The effects of climate change and environmental degradation will increasingly drive displacement and conflict in the EAGL region. While DRC is adapting its programming to meet the emerging needs of people of concern, the organisation decided to go further and embrace resilience-design approaches that not only reduce its projects’ environmental footprint but also contribute to the regeneration of ecosystems, all while boosting resilience.
In an effort to boost resilience, livelihoods and to contribute to environmental conservation in Tanzania, DRC is implementing a 3-year, energy and environment project funded by the Danish Ministry of Foreign Affairs. Implemented in the Kakonko, Kibondo, and Kasulu districts of the Kigoma region, the project works with host communities and refugees to address two sides of the same coin: the need to protect and contribute to the conservation of the environment and the need for alternative source of energy for cooking, all while contributing to livelihoods for local communities and skills building of refugees.
590 individuals from refugee camps and host communities were trained on forest management, good agricultural practices, and climate-smart agriculture in anticipation of the establishment or strengthening of 17 tree nurseries in the three districts.
In the last quarter of 2021, the nurseries produced close to 600,000 tree seedlings – three times the project’s target – to meet the need of the community and government. In addition, 400,000 tree seedlings were distributed and planted by 1,766 community members and refugees. The value of the trees will increase over time, and each eucalyptus tree is expected to have a value of USD 30 in five years.

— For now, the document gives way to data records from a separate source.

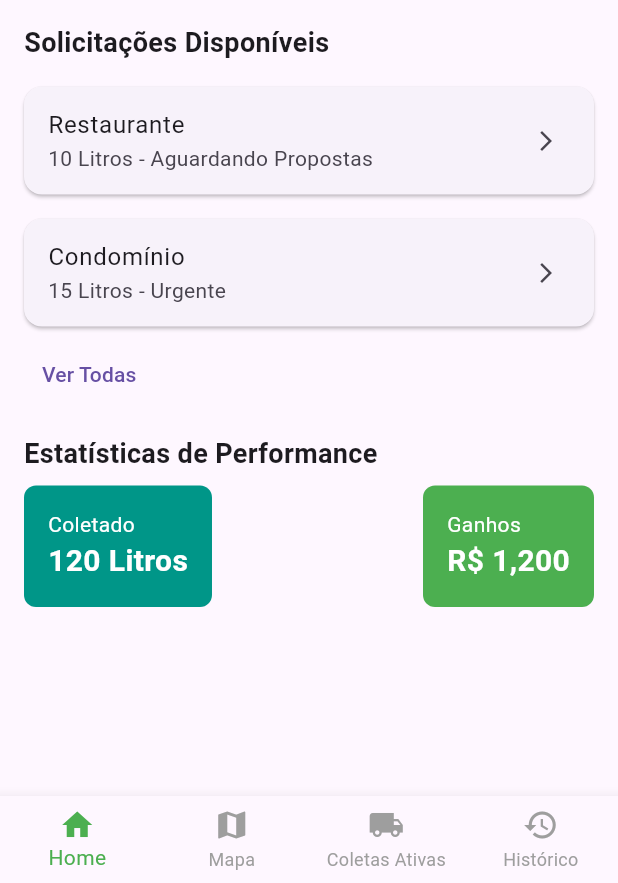
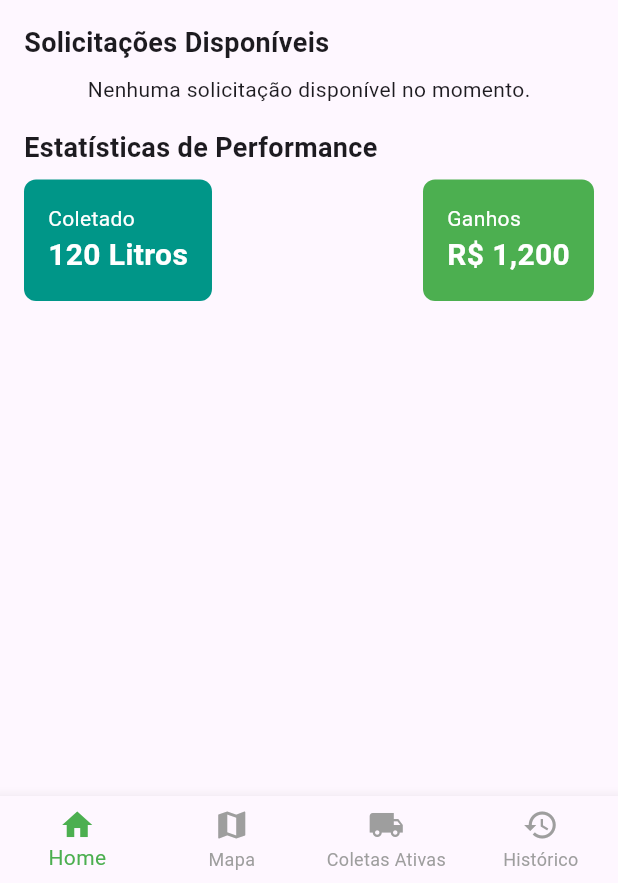
Before and after one commit to LucasBatista37/ciclou_projeto, a Flutter app: the CollectorDashboard screen opened directly, on a phone screen of 412 x 824 dp, the part 353-1236 px from its top. Run offline on Flutter 3.47's test engine with Material 3 defaults, Android fonts, the phone set to English and light mode, and no system bars; our stand-ins replace cloud_firestore, firebase_auth, firebase_core, google_maps_flutter, image_picker, open_file and 2 more; missing offline and left inert: flutter_pdfview; accounts and stored records are empty.

Commit message:
validacao de registro, colector dashboard conexao com firebase database e create collection conexao com firebase database

```diff
--- a/lib/screens/Collector/collector_dashboard.dart
+++ b/lib/screens/Collector/collector_dashboard.dart
@@ -1,3 +1,4 @@
+import 'package:cloud_firestore/cloud_firestore.dart';
 import 'package:ciclou_projeto/components/custom_collector_navigationbar.dart';
 import 'package:ciclou_projeto/components/custom_drawer.dart';
 import 'package:ciclou_projeto/screens/Collector/collect_history_screen.dart';
@@ -13,7 +14,6 @@ class CollectorDashboard extends StatefulWidget {
   const CollectorDashboard({super.key});
 
   @override
-  // ignore: library_private_types_in_public_api
   _CollectorDashboardState createState() => _CollectorDashboardState();
 }
 
@@ -130,19 +130,17 @@ class _CollectorDashboardState extends State<CollectorDashboard> {
             ],
           ),
           const SizedBox(height: 16.0),
-          const Text('Solicitações Disponíveis',
-              style: TextStyle(fontSize: 18, fontWeight: FontWeight.bold)),
+          const Text(
+            'Solicitações Disponíveis',
+            style: TextStyle(fontSize: 18, fontWeight: FontWeight.bold),
+          ),
           const SizedBox(height: 8.0),
-          _buildSolicitationCard(
-              'Restaurante', '10 Litros', 'Aguardando Propostas'),
-          _buildSolicitationCard('Condomínio', '15 Litros', 'Urgente'),
-          TextButton(
-            onPressed: () {},
-            child: const Text('Ver Todas'),
+          _buildSolicitationsList(),
+          const SizedBox(height: 16.0),
+          const Text(
+            'Estatísticas de Performance',
+            style: TextStyle(fontSize: 18, fontWeight: FontWeight.bold),
           ),
-          const SizedBox(height: 16.0),
-          const Text('Estatísticas de Performance',
-              style: TextStyle(fontSize: 18, fontWeight: FontWeight.bold)),
           const SizedBox(height: 8.0),
           Row(
             mainAxisAlignment: MainAxisAlignment.spaceBetween,
@@ -153,6 +151,50 @@ class _CollectorDashboardState extends State<CollectorDashboard> {
           ),
         ],
       ),
+    );
+  }
+
+  Widget _buildSolicitationsList() {
+    return StreamBuilder<QuerySnapshot>(
+      stream: FirebaseFirestore.instance
+          .collection('coletas')
+          .where('status', isEqualTo: 'pendente')
+          .orderBy('createdAt', descending: true)
+          .snapshots(),
+      builder: (context, snapshot) {
+        if (snapshot.connectionState == ConnectionState.waiting) {
+          return const Center(child: CircularProgressIndicator());
+        }
+
+        if (snapshot.hasError) {
+          return const Center(child: Text('Erro ao carregar solicitações.'));
+        }
+
+        if (!snapshot.hasData || snapshot.data!.docs.isEmpty) {
+          return const Center(
+            child: Text('Nenhuma solicitação disponível no momento.'),
+          );
+        }
+
+        final documents = snapshot.data!.docs;
+
+        return ListView.builder(
+          shrinkWrap: true,
+          physics: const NeverScrollableScrollPhysics(),
+          itemCount: documents.length,
+          itemBuilder: (context, index) {
+            final data = documents[index].data() as Map<String, dynamic>;
+
+            return _buildSolicitationCard(
+              data['tipoEstabelecimento'] ?? 'N/A',
+              '${data['quantidadeOleo'] ?? 'N/A'} Litros',
+              data['prazo'] ?? 'N/A',
+              data['comentarios'] ?? 'Sem observações',
+              documents[index].id,
+            );
+          },
+        );
+      },
     );
   }
 
@@ -192,12 +234,13 @@ class _CollectorDashboardState extends State<CollectorDashboard> {
     );
   }
 
-  Widget _buildSolicitationCard(String title, String quantity, String urgency) {
+  Widget _buildSolicitationCard(String title, String quantity, String prazo,
+      String comentarios, String documentId) {
     return Card(
       margin: const EdgeInsets.symmetric(vertical: 8.0),
       child: ListTile(
         title: Text(title),
-        subtitle: Text('$quantity - $urgency'),
+        subtitle: Text('$quantity - Prazo: $prazo'),
         trailing: const Icon(Icons.arrow_forward_ios, size: 16.0),
         onTap: () {
           Navigator.push(
@@ -206,9 +249,9 @@ class _CollectorDashboardState extends State<CollectorDashboard> {
               builder: (context) => RequestDetails(
                 tipoEstabelecimento: title,
                 quantidadeOleo: quantity,
-                prazo: '10/12/2024',
-                endereco: 'Rua mongagua',
-                observacoes: 'Observação',
+                prazo: prazo,
+                endereco: 'Endereço não disponível',
+                observacoes: comentarios,
               ),
             ),
           );
```
Also changed, not shown: lib/screens/Requestor/create_collection_screen.dart (+82 -37 lines), lib/screens/register_screen.dart (+154 -82 lines).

DRC recruited 246 members of the host communities to work in char production centres. In addition to providing new skills and an income to participants, this activity delivers the natural raw materials for the fabrication of bio-briquettes, which in 2022 will support t 13,000 refugee households.
The bio-briquettes are an efficient alternative to firewood that can safely be used for cooking in energy-saving stoves, better for the environment and safer for women who no longer have to walk long distances to fetch firewood. The production of bio-briquettes, for which the value will increase as the law preventing the chopping of firewood is enforced, will grow thanks to the recruitment of 100 refugee trainers and therefore substantially reduce the need for firewood for refugees and host communities.
The Danish Ambassador, Ms. Mette Nørgaard Dissing-Spandet, said, “we are pleased to support this project, because it will improve access to and use of bio-briquettes as alternative energy for cooking. This will make a difference not only to the environment but also to those women and girls who would be less at risk when they do not have to go and collect firewood for cooking. As more than 750,000 trees are expected to be planted the project will directly contribute to afforestation and with additional training on environmental protection and bio-briquette production it will present micro- and small-scale business and income generating opportunities especially for vulnerable people.
“I believe the key to this project is that it looks at the bigger picture. It addresses the urgent need to protect the environment, find alternatives to firewood and generate income. We work hand-in-hand with local communities, refugees, the Ministry of Home Affairs, and local authorities to make sure that the project revolves around their needs,” says Stephan Deutekom, DRC’s Country Director.